▶ _What to do_:
For every entry below, give it back exactly and leave out any image.

Revision comparison data
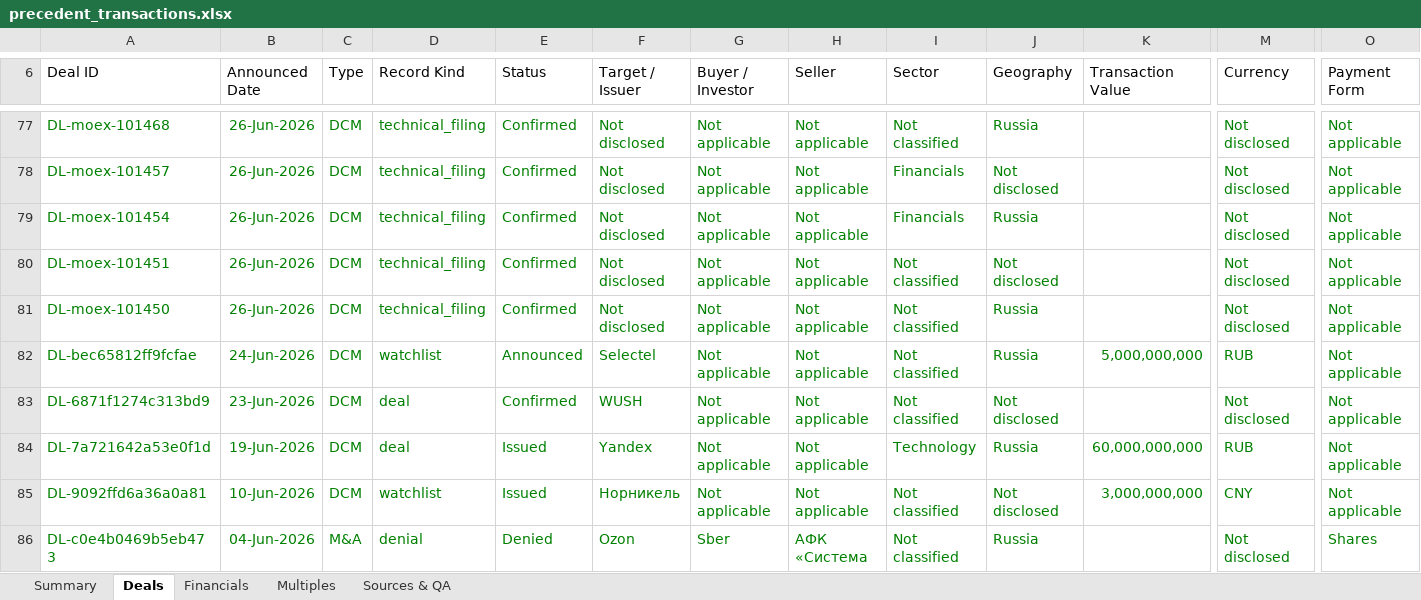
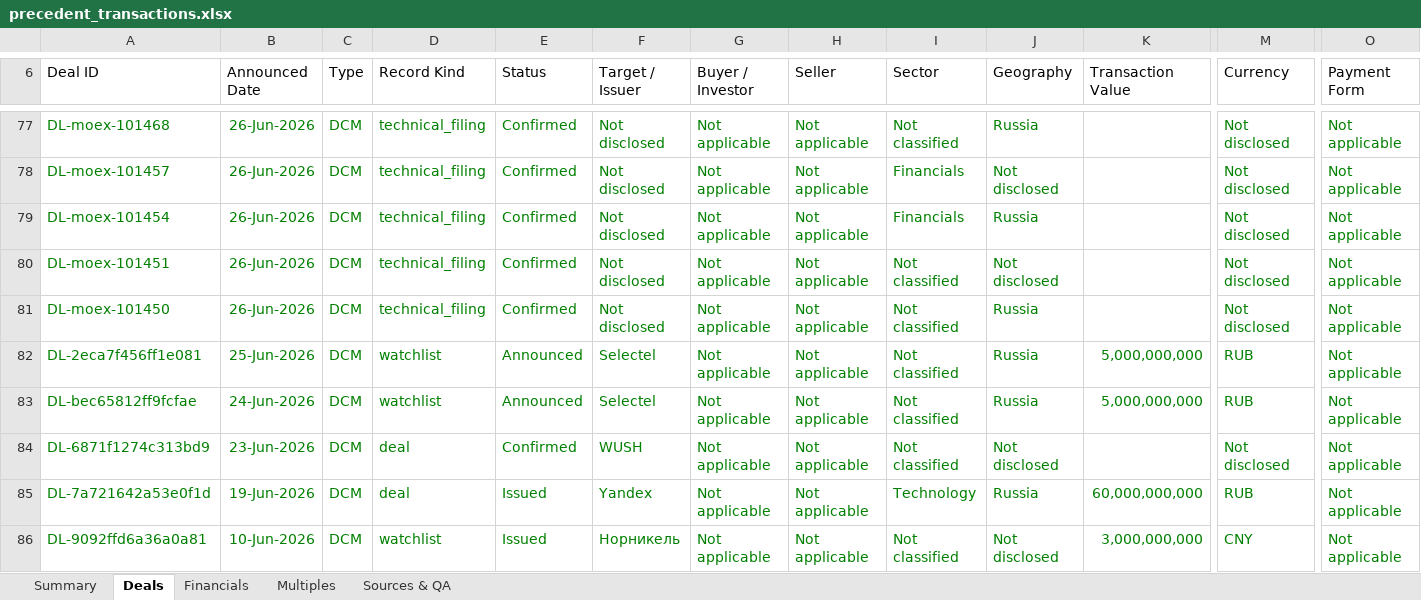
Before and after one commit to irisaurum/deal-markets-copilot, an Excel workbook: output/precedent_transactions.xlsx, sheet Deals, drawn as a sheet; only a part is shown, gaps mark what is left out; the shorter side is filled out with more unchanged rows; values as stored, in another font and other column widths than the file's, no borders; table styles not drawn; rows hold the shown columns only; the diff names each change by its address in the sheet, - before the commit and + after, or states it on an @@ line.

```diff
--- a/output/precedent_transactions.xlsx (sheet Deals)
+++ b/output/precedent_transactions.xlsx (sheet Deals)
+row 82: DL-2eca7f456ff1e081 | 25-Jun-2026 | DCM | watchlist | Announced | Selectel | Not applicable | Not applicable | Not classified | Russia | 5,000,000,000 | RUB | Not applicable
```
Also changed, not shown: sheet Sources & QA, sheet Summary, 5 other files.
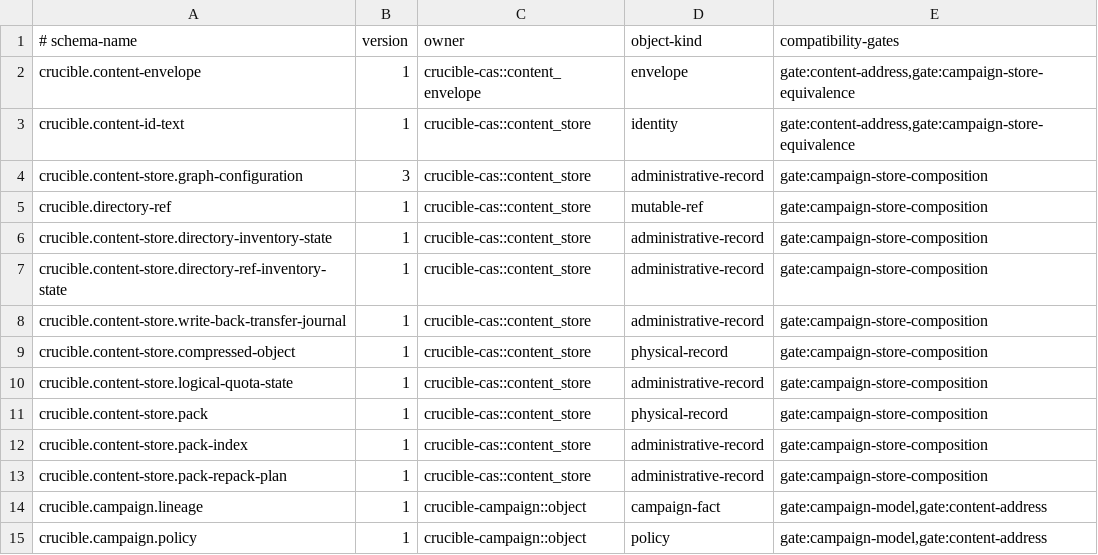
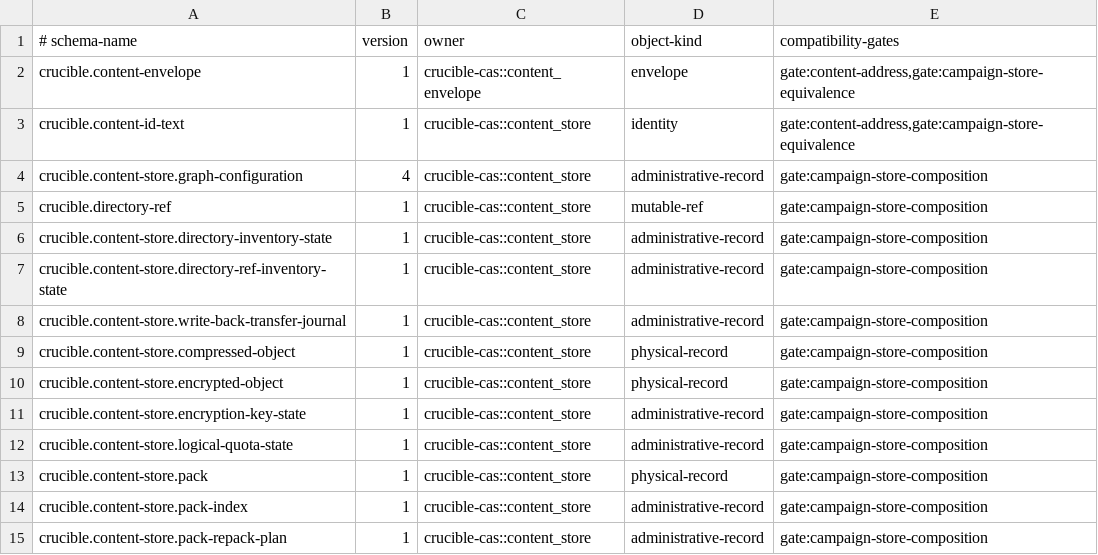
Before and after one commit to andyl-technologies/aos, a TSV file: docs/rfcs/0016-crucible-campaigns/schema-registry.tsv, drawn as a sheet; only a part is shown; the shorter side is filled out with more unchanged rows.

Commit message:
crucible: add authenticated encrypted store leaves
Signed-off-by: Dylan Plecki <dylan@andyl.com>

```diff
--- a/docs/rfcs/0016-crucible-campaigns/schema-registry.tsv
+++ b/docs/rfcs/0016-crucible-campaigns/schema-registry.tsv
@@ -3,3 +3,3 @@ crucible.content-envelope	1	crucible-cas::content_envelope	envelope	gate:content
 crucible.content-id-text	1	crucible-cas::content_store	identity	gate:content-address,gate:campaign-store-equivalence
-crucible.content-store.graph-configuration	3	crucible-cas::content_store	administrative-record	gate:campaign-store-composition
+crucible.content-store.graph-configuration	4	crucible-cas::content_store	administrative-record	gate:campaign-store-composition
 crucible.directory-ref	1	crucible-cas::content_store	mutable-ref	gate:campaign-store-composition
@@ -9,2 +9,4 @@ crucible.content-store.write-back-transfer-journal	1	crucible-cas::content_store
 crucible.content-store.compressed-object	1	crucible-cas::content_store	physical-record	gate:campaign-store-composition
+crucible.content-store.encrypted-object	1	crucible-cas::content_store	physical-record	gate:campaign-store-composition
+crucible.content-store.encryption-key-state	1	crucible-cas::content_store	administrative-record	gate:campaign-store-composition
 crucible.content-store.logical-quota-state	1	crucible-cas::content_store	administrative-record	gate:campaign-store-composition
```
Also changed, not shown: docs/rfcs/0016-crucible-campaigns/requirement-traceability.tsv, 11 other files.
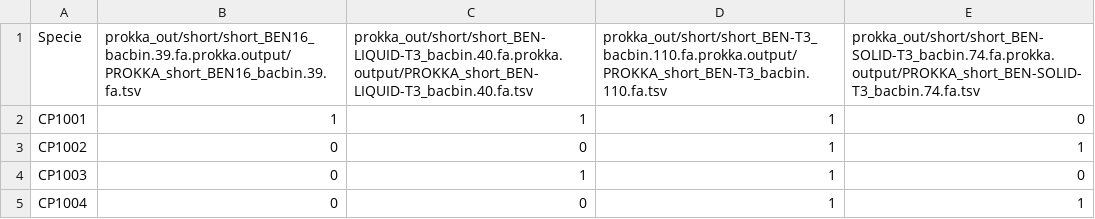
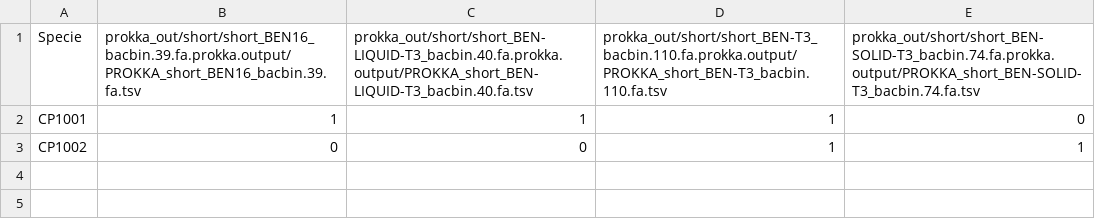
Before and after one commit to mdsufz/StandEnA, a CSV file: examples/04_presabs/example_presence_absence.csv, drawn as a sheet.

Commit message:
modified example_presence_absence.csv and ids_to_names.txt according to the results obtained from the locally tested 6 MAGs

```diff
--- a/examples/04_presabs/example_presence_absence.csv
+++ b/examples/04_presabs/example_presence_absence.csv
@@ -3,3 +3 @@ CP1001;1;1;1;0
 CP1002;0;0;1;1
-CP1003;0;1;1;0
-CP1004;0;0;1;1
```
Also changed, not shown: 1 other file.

▶ _Response to the task_:
Before and after one commit to irisaurum/deal-markets-copilot, an Excel workbook: output/precedent_transactions.xlsx, sheet Deals, drawn as a sheet; only a part is shown, gaps mark what is left out; the shorter side is filled out with more unchanged rows; values as stored, in another font and other column widths than the file's, no borders; table styles not drawn; rows hold the shown columns only; the diff names each change by its address in the sheet, - before the commit and + after, or states it on an @@ line.

```diff
--- a/output/precedent_transactions.xlsx (sheet Deals)
+++ b/output/precedent_transactions.xlsx (sheet Deals)
+row 82: DL-2eca7f456ff1e081 | 25-Jun-2026 | DCM | watchlist | Announced | Selectel | Not applicable | Not applicable | Not classified | Russia | 5,000,000,000 | RUB | Not applicable
```
Also changed, not shown: sheet Sources & QA, sheet Summary, 5 other files.
Before and after one commit to andyl-technologies/aos, a TSV file: docs/rfcs/0016-crucible-campaigns/schema-registry.tsv, drawn as a sheet; only a part is shown; the shorter side is filled out with more unchanged rows.

Commit message:
crucible: add authenticated encrypted store leaves
Signed-off-by: Dylan Plecki <dylan@andyl.com>

```diff
--- a/docs/rfcs/0016-crucible-campaigns/schema-registry.tsv
+++ b/docs/rfcs/0016-crucible-campaigns/schema-registry.tsv
@@ -3,3 +3,3 @@ crucible.content-envelope	1	crucible-cas::content_envelope	envelope	gate:content
 crucible.content-id-text	1	crucible-cas::content_store	identity	gate:content-address,gate:campaign-store-equivalence
-crucible.content-store.graph-configuration	3	crucible-cas::content_store	administrative-record	gate:campaign-store-composition
+crucible.content-store.graph-configuration	4	crucible-cas::content_store	administrative-record	gate:campaign-store-composition
 crucible.directory-ref	1	crucible-cas::content_store	mutable-ref	gate:campaign-store-composition
@@ -9,2 +9,4 @@ crucible.content-store.write-back-transfer-journal	1	crucible-cas::content_store
 crucible.content-store.compressed-object	1	crucible-cas::content_store	physical-record	gate:campaign-store-composition
+crucible.content-store.encrypted-object	1	crucible-cas::content_store	physical-record	gate:campaign-store-composition
+crucible.content-store.encryption-key-state	1	crucible-cas::content_store	administrative-record	gate:campaign-store-composition
 crucible.content-store.logical-quota-state	1	crucible-cas::content_store	administrative-record	gate:campaign-store-composition
```
Also changed, not shown: docs/rfcs/0016-crucible-campaigns/requirement-traceability.tsv, 11 other files.
Before and after one commit to mdsufz/StandEnA, a CSV file: examples/04_presabs/example_presence_absence.csv, drawn as a sheet.

Commit message:
modified example_presence_absence.csv and ids_to_names.txt according to the results obtained from the locally tested 6 MAGs

```diff
--- a/examples/04_presabs/example_presence_absence.csv
+++ b/examples/04_presabs/example_presence_absence.csv
@@ -3,3 +3 @@ CP1001;1;1;1;0
 CP1002;0;0;1;1
-CP1003;0;1;1;0
-CP1004;0;0;1;1
```
Also changed, not shown: 1 other file.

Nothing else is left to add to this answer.